Use

Designed to be mass-produced, the Sherman was inexpensive, simple to build and easy to maintain. It first entered service with the British Army in North Africa in October 1942. The Sherman was used by the US Army and Marine Corps as well as British, Canadian and other Commonwealth armies, Polish and Free French forces as well as China and the Soviet Union. It saw action in North Africa, Italy, North–West Europe, the Eastern Front, the Far East and the Pacific islands. Almost 50,000 Shermans were built.

Variants

The Sherman went through several upgrades. The main differences were based on engine type, cast hulls or welded hulls and main armament calibre.

A famous variant was the Firefly, a Sherman equipped with a British high-velocity 17-pounder (76.2 mm) gun. The Firefly was a British project to enable Shermans to defeat the more heavily armoured German tanks encountered in Normandy. The 17-pounder was an effective anti-tank gun, but due to its length, weight and recoil, it required considerable reworking of the turret and modification of the 17-pounder to allow it to be installed. Most Firefly tanks were converted M4A4 Sherman tanks. With the 17-pounder, they were officially known as the Sherman Vc in Commonwealth service.
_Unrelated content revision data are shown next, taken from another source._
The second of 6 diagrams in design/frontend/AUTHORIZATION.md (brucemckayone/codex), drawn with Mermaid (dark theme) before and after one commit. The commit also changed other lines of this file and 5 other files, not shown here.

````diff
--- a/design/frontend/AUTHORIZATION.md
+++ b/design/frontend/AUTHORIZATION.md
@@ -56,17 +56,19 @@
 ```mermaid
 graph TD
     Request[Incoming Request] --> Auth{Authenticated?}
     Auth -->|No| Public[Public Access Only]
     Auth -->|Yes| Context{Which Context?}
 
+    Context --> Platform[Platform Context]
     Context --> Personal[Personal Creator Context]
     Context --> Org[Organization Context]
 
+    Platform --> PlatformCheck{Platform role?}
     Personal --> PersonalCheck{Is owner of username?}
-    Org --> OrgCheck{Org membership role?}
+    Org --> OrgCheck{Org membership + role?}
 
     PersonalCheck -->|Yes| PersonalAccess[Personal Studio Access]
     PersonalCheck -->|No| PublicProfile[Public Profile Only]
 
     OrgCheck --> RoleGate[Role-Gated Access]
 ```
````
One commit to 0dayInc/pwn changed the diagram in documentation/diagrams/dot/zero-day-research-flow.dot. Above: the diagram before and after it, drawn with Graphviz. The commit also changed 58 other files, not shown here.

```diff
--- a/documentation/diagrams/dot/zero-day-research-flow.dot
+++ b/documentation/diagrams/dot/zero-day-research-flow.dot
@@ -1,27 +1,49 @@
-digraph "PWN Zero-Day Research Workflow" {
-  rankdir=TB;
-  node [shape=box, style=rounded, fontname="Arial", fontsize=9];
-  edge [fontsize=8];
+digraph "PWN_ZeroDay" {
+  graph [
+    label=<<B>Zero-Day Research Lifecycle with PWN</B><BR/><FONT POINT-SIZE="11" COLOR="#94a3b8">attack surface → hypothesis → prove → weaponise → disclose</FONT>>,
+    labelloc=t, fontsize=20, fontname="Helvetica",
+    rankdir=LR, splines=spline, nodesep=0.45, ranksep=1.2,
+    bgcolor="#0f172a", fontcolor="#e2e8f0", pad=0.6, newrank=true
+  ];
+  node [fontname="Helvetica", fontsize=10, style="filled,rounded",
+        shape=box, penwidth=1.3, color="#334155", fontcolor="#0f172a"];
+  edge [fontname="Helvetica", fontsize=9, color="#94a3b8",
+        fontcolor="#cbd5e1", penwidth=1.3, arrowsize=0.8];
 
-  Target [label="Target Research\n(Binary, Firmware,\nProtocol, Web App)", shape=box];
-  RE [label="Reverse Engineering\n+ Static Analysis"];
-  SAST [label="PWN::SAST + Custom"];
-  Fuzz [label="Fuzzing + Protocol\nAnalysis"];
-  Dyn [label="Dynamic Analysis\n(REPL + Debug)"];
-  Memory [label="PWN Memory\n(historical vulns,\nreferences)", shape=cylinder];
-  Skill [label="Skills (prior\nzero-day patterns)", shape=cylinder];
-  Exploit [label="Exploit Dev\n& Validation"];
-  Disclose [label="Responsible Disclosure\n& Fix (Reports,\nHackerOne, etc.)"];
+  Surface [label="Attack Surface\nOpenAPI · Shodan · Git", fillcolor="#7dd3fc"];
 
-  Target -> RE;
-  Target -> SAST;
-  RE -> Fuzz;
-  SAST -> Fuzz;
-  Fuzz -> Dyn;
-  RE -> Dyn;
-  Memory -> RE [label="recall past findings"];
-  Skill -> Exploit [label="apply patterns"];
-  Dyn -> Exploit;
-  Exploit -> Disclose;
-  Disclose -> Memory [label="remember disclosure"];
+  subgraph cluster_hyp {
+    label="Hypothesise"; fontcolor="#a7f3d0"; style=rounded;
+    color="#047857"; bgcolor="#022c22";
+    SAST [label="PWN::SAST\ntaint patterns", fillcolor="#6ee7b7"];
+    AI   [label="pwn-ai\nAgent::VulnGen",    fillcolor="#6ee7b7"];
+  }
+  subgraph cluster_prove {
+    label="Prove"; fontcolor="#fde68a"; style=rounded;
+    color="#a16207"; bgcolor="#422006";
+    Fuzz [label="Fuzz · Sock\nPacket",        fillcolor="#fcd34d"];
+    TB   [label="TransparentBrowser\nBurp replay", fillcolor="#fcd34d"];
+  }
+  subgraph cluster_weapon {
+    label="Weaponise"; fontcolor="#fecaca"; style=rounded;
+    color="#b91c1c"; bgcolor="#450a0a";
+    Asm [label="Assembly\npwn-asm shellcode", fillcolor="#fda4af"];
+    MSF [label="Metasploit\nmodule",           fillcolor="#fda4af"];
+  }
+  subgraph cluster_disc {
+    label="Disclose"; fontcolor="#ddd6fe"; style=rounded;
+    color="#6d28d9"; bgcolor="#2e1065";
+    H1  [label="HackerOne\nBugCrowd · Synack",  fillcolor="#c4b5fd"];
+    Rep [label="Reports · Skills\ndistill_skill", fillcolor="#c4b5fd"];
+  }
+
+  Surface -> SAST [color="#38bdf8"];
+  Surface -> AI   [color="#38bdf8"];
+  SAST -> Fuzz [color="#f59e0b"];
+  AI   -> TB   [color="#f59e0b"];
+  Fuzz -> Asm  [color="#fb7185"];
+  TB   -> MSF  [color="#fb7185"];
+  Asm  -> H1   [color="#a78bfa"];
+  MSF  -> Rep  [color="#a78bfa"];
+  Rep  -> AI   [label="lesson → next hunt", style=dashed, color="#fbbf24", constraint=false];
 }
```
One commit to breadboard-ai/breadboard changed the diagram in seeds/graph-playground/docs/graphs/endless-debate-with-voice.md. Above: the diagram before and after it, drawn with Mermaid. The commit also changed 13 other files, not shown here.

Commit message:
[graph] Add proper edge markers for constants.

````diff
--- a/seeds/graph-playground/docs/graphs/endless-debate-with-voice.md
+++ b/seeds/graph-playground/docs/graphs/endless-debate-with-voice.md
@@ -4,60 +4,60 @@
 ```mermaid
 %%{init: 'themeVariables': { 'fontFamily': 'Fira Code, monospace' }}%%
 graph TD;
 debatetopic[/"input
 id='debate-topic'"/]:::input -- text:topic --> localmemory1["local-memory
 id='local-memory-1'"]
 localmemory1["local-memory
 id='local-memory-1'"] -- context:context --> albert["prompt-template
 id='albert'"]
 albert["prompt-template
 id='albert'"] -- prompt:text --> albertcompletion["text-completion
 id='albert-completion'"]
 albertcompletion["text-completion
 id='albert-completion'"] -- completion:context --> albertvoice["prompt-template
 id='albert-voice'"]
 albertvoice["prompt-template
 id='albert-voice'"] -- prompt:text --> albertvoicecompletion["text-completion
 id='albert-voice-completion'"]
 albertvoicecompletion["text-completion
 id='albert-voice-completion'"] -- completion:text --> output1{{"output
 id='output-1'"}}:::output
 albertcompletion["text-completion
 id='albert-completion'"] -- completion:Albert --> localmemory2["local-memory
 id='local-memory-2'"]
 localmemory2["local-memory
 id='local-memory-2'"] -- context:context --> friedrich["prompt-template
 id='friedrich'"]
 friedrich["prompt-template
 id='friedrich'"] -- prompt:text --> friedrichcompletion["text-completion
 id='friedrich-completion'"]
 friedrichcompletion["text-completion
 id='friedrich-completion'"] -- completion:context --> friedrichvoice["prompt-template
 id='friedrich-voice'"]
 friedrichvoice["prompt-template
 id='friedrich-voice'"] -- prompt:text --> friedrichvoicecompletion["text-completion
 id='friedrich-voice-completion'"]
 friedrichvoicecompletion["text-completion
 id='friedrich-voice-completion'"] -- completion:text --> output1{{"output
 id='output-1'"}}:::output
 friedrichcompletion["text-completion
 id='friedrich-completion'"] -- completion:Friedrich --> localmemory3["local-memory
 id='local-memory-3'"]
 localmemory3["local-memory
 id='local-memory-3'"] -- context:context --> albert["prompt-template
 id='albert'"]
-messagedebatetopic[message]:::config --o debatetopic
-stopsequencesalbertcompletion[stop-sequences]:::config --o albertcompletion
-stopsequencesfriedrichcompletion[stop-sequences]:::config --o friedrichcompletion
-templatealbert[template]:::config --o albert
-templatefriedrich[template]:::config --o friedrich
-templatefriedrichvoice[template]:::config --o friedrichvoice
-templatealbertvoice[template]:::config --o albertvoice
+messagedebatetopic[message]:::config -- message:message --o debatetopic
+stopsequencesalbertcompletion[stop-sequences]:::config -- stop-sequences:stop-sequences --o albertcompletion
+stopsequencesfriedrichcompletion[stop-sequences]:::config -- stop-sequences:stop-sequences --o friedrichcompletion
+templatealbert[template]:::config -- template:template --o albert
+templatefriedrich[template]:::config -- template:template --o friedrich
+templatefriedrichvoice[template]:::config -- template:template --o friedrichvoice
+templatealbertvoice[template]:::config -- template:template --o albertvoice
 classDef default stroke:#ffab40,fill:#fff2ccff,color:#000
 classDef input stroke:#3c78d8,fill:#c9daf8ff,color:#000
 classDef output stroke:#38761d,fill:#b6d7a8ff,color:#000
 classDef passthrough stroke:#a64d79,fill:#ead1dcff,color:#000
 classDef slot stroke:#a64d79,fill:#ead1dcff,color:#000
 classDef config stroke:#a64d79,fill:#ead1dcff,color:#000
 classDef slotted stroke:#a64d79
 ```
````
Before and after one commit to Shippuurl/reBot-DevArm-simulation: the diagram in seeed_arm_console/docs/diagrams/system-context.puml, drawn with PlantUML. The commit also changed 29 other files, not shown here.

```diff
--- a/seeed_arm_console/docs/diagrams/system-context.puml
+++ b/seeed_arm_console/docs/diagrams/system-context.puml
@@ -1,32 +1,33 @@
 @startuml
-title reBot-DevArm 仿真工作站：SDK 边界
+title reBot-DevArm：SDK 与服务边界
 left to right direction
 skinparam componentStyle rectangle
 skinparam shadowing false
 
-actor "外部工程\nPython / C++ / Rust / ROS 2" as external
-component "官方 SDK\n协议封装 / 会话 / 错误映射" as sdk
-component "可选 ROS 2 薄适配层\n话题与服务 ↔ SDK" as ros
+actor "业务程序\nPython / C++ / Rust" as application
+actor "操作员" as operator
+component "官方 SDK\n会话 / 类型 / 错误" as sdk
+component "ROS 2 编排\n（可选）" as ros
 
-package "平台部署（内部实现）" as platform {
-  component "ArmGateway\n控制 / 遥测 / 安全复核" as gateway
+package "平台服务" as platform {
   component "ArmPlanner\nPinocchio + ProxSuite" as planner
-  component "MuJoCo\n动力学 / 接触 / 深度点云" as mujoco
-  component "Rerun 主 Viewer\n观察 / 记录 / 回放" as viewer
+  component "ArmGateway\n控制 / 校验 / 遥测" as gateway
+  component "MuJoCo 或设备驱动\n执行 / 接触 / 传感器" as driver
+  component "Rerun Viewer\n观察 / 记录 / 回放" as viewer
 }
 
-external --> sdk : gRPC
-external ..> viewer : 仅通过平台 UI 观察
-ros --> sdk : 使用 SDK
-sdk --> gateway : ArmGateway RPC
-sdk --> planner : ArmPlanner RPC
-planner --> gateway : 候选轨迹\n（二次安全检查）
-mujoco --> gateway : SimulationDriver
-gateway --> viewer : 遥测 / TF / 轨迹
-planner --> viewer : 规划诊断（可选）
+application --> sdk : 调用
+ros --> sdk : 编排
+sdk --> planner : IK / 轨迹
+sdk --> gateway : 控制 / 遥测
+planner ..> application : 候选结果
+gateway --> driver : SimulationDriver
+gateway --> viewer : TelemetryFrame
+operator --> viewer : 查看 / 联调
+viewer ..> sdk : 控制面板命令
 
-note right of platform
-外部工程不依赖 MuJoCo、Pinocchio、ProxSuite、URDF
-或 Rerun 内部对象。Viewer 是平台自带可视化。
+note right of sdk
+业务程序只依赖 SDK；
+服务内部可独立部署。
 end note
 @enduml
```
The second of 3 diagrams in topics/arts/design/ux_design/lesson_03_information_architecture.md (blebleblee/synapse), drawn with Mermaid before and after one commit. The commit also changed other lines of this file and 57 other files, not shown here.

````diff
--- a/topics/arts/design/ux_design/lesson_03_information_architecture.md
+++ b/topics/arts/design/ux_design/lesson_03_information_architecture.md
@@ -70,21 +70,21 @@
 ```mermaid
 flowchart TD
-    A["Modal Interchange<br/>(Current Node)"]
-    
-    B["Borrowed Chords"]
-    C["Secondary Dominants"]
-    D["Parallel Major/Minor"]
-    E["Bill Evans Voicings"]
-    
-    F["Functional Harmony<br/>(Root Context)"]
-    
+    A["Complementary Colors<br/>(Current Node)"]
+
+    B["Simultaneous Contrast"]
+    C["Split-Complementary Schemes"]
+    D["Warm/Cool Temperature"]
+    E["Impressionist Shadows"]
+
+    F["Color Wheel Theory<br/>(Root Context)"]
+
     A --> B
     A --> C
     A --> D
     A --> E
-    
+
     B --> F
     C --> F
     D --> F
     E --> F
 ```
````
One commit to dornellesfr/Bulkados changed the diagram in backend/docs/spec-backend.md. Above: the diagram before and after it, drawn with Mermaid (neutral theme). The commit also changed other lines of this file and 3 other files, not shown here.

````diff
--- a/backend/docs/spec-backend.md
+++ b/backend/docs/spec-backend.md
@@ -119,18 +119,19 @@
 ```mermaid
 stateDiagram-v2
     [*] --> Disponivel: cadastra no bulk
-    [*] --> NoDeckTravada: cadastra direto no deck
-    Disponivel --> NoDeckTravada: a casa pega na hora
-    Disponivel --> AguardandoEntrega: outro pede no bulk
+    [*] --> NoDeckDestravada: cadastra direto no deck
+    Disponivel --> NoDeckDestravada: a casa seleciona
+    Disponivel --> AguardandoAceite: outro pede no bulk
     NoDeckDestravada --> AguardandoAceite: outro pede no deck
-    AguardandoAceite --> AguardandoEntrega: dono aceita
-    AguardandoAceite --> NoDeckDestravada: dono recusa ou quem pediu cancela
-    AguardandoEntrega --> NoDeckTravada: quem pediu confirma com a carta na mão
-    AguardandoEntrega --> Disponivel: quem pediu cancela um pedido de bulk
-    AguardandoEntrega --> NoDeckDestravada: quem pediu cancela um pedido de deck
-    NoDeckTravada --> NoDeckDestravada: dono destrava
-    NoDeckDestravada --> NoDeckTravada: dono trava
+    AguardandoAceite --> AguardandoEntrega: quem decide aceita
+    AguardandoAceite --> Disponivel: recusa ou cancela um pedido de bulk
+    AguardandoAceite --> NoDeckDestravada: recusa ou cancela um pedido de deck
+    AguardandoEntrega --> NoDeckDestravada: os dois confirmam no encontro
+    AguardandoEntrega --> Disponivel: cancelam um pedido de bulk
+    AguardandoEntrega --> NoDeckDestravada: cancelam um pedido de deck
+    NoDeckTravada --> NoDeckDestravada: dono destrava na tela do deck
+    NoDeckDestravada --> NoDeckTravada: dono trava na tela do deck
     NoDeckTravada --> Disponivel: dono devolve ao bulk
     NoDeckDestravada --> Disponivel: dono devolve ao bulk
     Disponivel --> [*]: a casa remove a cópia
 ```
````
The Firefly was available in sufficient numbers for D-Day on 6 June 1944. It proved to be crucial in helping to defeat heavy German armour encountered in Normandy and afterwards. (See D-Day and the Battle of Normandy; Canada on D-Day: Juno Beach.)

The Sherman Duplex Drive (DD) tank was a standard Sherman modified to “swim” by the addition of two propellors and a collapsible waterproof canvas flotation screen. As they approached the shore, tank crews lowered the screen. Canadian tank regiments were equipped with Sherman DDs for the Normandy landings.

Did you know?
Due to the demand for tanks after the fall of France, some Sherman tanks were built in Canada. The result was the Grizzly, an M4A1 Sherman tank with a few minor modifications. Only 188 Grizzly tanks were built, which were used as training vehicles. The Grizzly found greater success in two variants, however. They were converted into the Sexton Mk. II 25-pounder self-propelled gun and into Kangaroo armoured personnel carriers with their turrets removed.



Sherman in Canadian Service

During the Second World War, Canada fielded 12 armoured regiments and two armoured reconnaissance regiments for service in Europe. They were organized into two armoured divisions and two armoured brigades. Eventually, all 14 regiments were equipped with Sherman tanks. The M4A2 and M4A4 (Sherman III and V respectively in Commonwealth service) were the standard models. They fought in Italy and North–West Europe. (See Canada and the Italian Campaign; Liberation of the Netherlands; Battle of the Rhineland.)

Agira, Italy, 1943

At the end of the war, Canada left the bulk of its tanks and other vehicles in Europe to save the cost of shipping them home. In 1946, Canada purchased 294 M4A2(76)W HVSS Sherman tanks from the United States for training purposes at a cost of $1,460 each. The 76 meant the tank carried a 76 mm gun, the W referred to the fire-resistant wet-stowage ammunition containers, while the HVSS meant the tank was fitted with the new Horizontal Volute Spring Suspension to improve ride and mobility. These Shermans were used by the regular force until replaced by the Centurion beginning in 1952 and continued to be used by the militia (see Reserve Force of Canada) as a training vehicle until the 1970s.

Between 1951 and 1954, Canada provided an armoured squadron on a rotational basis as part of the 25th Canadian Infantry Brigade for the Korean War. Although the original intention was to use M10 tank destroyers, Canada switched to using regular tanks. The Americans loaned Canada 20 M4A3E8(W) HVSS Sherman tanks from existing stocks, which were taken over by each squadron on arrival in Korea. When the war ended, all 20 tanks were returned to the Americans.